**What to work on**
All of the data, word for word and free of pictures, is the expected result.

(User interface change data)
——
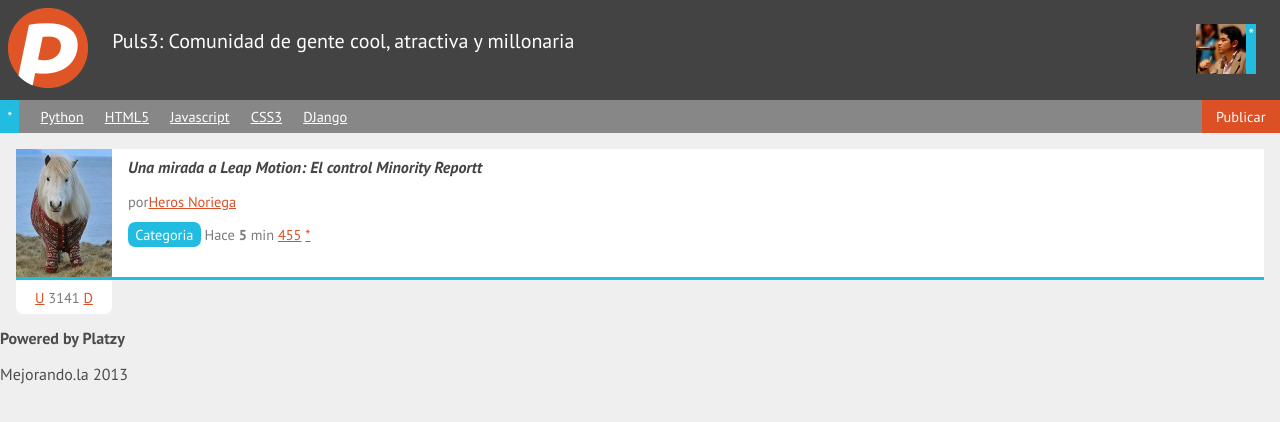
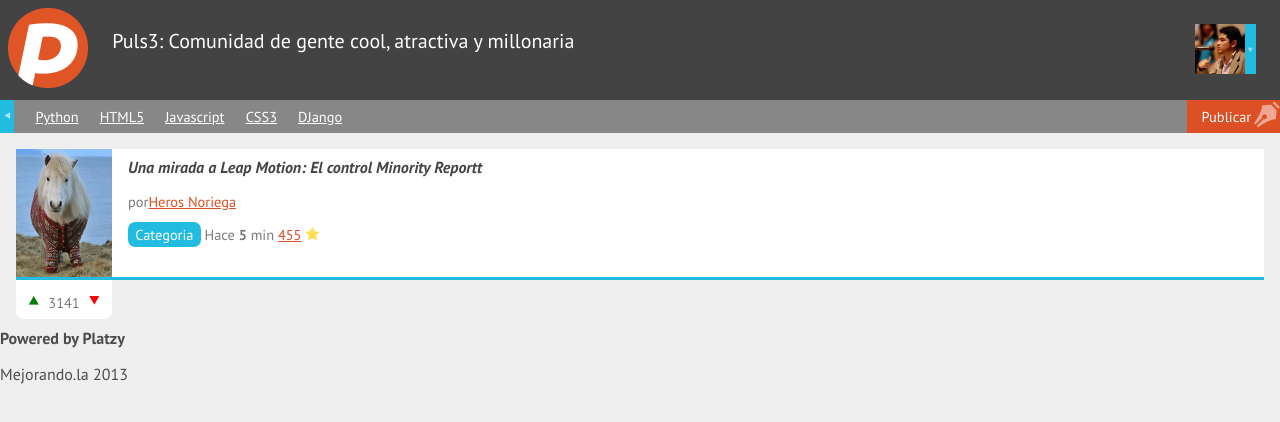
Before and after one commit to HerosNoriega/Puls3-Mejorandola, a plain HTML site: page index.html in a window 1280 px wide. Drawn offline with Linux system fonts and the light colour scheme.

Commit message:
icon fonts agregados y diseño arreglado

```diff
--- a/estilos.css
+++ b/estilos.css
@@ -1,3 +1,14 @@
+@font-face {
+	font-family: 'icomoon';
+	src:url('fonts/icomoon.eot');
+	src:url('fonts/icomoon.eot?#iefix') format('embedded-opentype'),
+		url('fonts/icomoon.woff') format('woff'),
+		url('fonts/icomoon.ttf') format('truetype'),
+		url('fonts/icomoon.svg#icomoon') format('svg');
+	font-weight: normal;
+	font-style: normal;
+}
+
 a
 {
 	color: #DD4F24;
@@ -39,7 +50,14 @@ header #avatar figcaption
 	background: #22BCE0;
 	float: right;
 	height: 50px;
-	padding: 0 2px;
+	line-height: 50px;
+}
+header #avatar figcaption:after
+{
+	content: "\22";
+	font-family: "icomoon";
+	font-size: 0.7em;
+	opacity: 0.5;
 }
 header #avatar img
 {
@@ -76,17 +94,36 @@ nav ul li a
 nav #flechita_nav a
 {
 	background: #22BCE0;
-	padding: 0.5em;
+	padding: 0.5em 0;
 	text-decoration: none;
+}
+nav #flechita_nav a:after
+{
+	content: "\24";
+	font-family: "icomoon";
+	opacity: 0.6;
 }
 nav #publicar_nav
 {
+	background: #DD4F24;
 	float: right;
 	margin-right: 0;
+	padding-right: 1em;
+	position: relative;
+}
+nav #publicar_nav:after
+{
+	color: rgba(255,255,255,0.5);
+	content: "\21";
+	font-family: "icomoon";
+	font-size: 1.8em;
+	position: absolute;
+	right: 0;
+	top: 0;
 }
 nav #publicar_nav a
 {
-	background: #DD4F24;
+	display: inline-block;
 	padding: 0.5em 1em;
 	text-decoration: none;
 }
@@ -106,6 +143,16 @@ nav #publicar_nav a
 {
 	color: #7A7A7A;
 	font-size: 0.9em
+}
+#contenido .item .datos_item .guardar_item
+{
+	text-decoration: none;
+}
+#contenido .item .datos_item .guardar_item:after
+{
+	color: #FD5;
+	content: "\25";
+	font-family: "icomoon";
 }
 #contenido .item .datos_item .tag_item
 {
@@ -146,3 +193,24 @@ nav #publicar_nav a
 	top: 100%;
 	width: 96px;
 }
+#contenido .item .votacion_item a
+{
+	text-decoration: none;
+}
+#contenido .item .votacion_item .down:after,
+#contenido .item .votacion_item .up:after
+{
+	font-family: "icomoon";
+	font-size: 1.5em;
+	vertical-align: bottom;
+}
+#contenido .item .votacion_item .down:after
+{
+	color: red;
+	content: "\22";
+}
+#contenido .item .votacion_item .up:after
+{
+	color: green;
+	content: "\23";
+}
--- a/index.html
+++ b/index.html
@@ -15,15 +15,13 @@
 			<h1 id="titulo_header">Puls3: Comunidad de gente cool, atractiva y millonaria</h1>
 			<figure id="avatar">
 				<img src="avatar.jpg" />
-				<figcaption>
-					*
-				</figcaption>
+				<figcaption></figcaption>
 			</figure>
 		</header>
 
 <nav>
 	<ul>
-		<li id="flechita_nav"><a href="#">*</a></li>
+		<li id="flechita_nav"><a href="#"></a></li>
 		<li><a href="#">Python</a></li>
 		<li><a href="#">HTML5</a></li>
 		<li><a href="#">Javascript</a></li>
@@ -46,12 +44,12 @@
 			<a class="tag_item" href="#">Categoria</a>
 			<span class="fecha_item">Hace <strong>5</strong> min</span>
 			<a class="comentarios_item" href="#">455</a>
-			<a class="guardar_item"href="#">*</a>
+			<a class="guardar_item"href="#"></a>
 		</p>
 		<p class="votacion_item">
-			<a class="up"href="#">U</a>
+			<a class="up"href="#"></a>
 			3141
-			<a class="down"href="#">D</a>
+			<a class="down"href="#"></a>
 		</p>
 	</article>
 
```
Also changed, not shown: fonts/icomoon.ttf (added), fonts/icomoon.woff (added), 3 other files.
——
**Result below**
Before and after one commit to HerosNoriega/Puls3-Mejorandola, a plain HTML site: page index.html in a window 1280 px wide. Drawn offline with Linux system fonts and the light colour scheme.

Commit message:
icon fonts agregados y diseño arreglado

```diff
--- a/estilos.css
+++ b/estilos.css
@@ -1,3 +1,14 @@
+@font-face {
+	font-family: 'icomoon';
+	src:url('fonts/icomoon.eot');
+	src:url('fonts/icomoon.eot?#iefix') format('embedded-opentype'),
+		url('fonts/icomoon.woff') format('woff'),
+		url('fonts/icomoon.ttf') format('truetype'),
+		url('fonts/icomoon.svg#icomoon') format('svg');
+	font-weight: normal;
+	font-style: normal;
+}
+
 a
 {
 	color: #DD4F24;
@@ -39,7 +50,14 @@ header #avatar figcaption
 	background: #22BCE0;
 	float: right;
 	height: 50px;
-	padding: 0 2px;
+	line-height: 50px;
+}
+header #avatar figcaption:after
+{
+	content: "\22";
+	font-family: "icomoon";
+	font-size: 0.7em;
+	opacity: 0.5;
 }
 header #avatar img
 {
@@ -76,17 +94,36 @@ nav ul li a
 nav #flechita_nav a
 {
 	background: #22BCE0;
-	padding: 0.5em;
+	padding: 0.5em 0;
 	text-decoration: none;
+}
+nav #flechita_nav a:after
+{
+	content: "\24";
+	font-family: "icomoon";
+	opacity: 0.6;
 }
 nav #publicar_nav
 {
+	background: #DD4F24;
 	float: right;
 	margin-right: 0;
+	padding-right: 1em;
+	position: relative;
+}
+nav #publicar_nav:after
+{
+	color: rgba(255,255,255,0.5);
+	content: "\21";
+	font-family: "icomoon";
+	font-size: 1.8em;
+	position: absolute;
+	right: 0;
+	top: 0;
 }
 nav #publicar_nav a
 {
-	background: #DD4F24;
+	display: inline-block;
 	padding: 0.5em 1em;
 	text-decoration: none;
 }
@@ -106,6 +143,16 @@ nav #publicar_nav a
 {
 	color: #7A7A7A;
 	font-size: 0.9em
+}
+#contenido .item .datos_item .guardar_item
+{
+	text-decoration: none;
+}
+#contenido .item .datos_item .guardar_item:after
+{
+	color: #FD5;
+	content: "\25";
+	font-family: "icomoon";
 }
 #contenido .item .datos_item .tag_item
 {
@@ -146,3 +193,24 @@ nav #publicar_nav a
 	top: 100%;
 	width: 96px;
 }
+#contenido .item .votacion_item a
+{
+	text-decoration: none;
+}
+#contenido .item .votacion_item .down:after,
+#contenido .item .votacion_item .up:after
+{
+	font-family: "icomoon";
+	font-size: 1.5em;
+	vertical-align: bottom;
+}
+#contenido .item .votacion_item .down:after
+{
+	color: red;
+	content: "\22";
+}
+#contenido .item .votacion_item .up:after
+{
+	color: green;
+	content: "\23";
+}
--- a/index.html
+++ b/index.html
@@ -15,15 +15,13 @@
 			<h1 id="titulo_header">Puls3: Comunidad de gente cool, atractiva y millonaria</h1>
 			<figure id="avatar">
 				<img src="avatar.jpg" />
-				<figcaption>
-					*
-				</figcaption>
+				<figcaption></figcaption>
 			</figure>
 		</header>
 
 <nav>
 	<ul>
-		<li id="flechita_nav"><a href="#">*</a></li>
+		<li id="flechita_nav"><a href="#"></a></li>
 		<li><a href="#">Python</a></li>
 		<li><a href="#">HTML5</a></li>
 		<li><a href="#">Javascript</a></li>
@@ -46,12 +44,12 @@
 			<a class="tag_item" href="#">Categoria</a>
 			<span class="fecha_item">Hace <strong>5</strong> min</span>
 			<a class="comentarios_item" href="#">455</a>
-			<a class="guardar_item"href="#">*</a>
+			<a class="guardar_item"href="#"></a>
 		</p>
 		<p class="votacion_item">
-			<a class="up"href="#">U</a>
+			<a class="up"href="#"></a>
 			3141
-			<a class="down"href="#">D</a>
+			<a class="down"href="#"></a>
 		</p>
 	</article>
 
```
Also changed, not shown: fonts/icomoon.ttf (added), fonts/icomoon.woff (added), 3 other files.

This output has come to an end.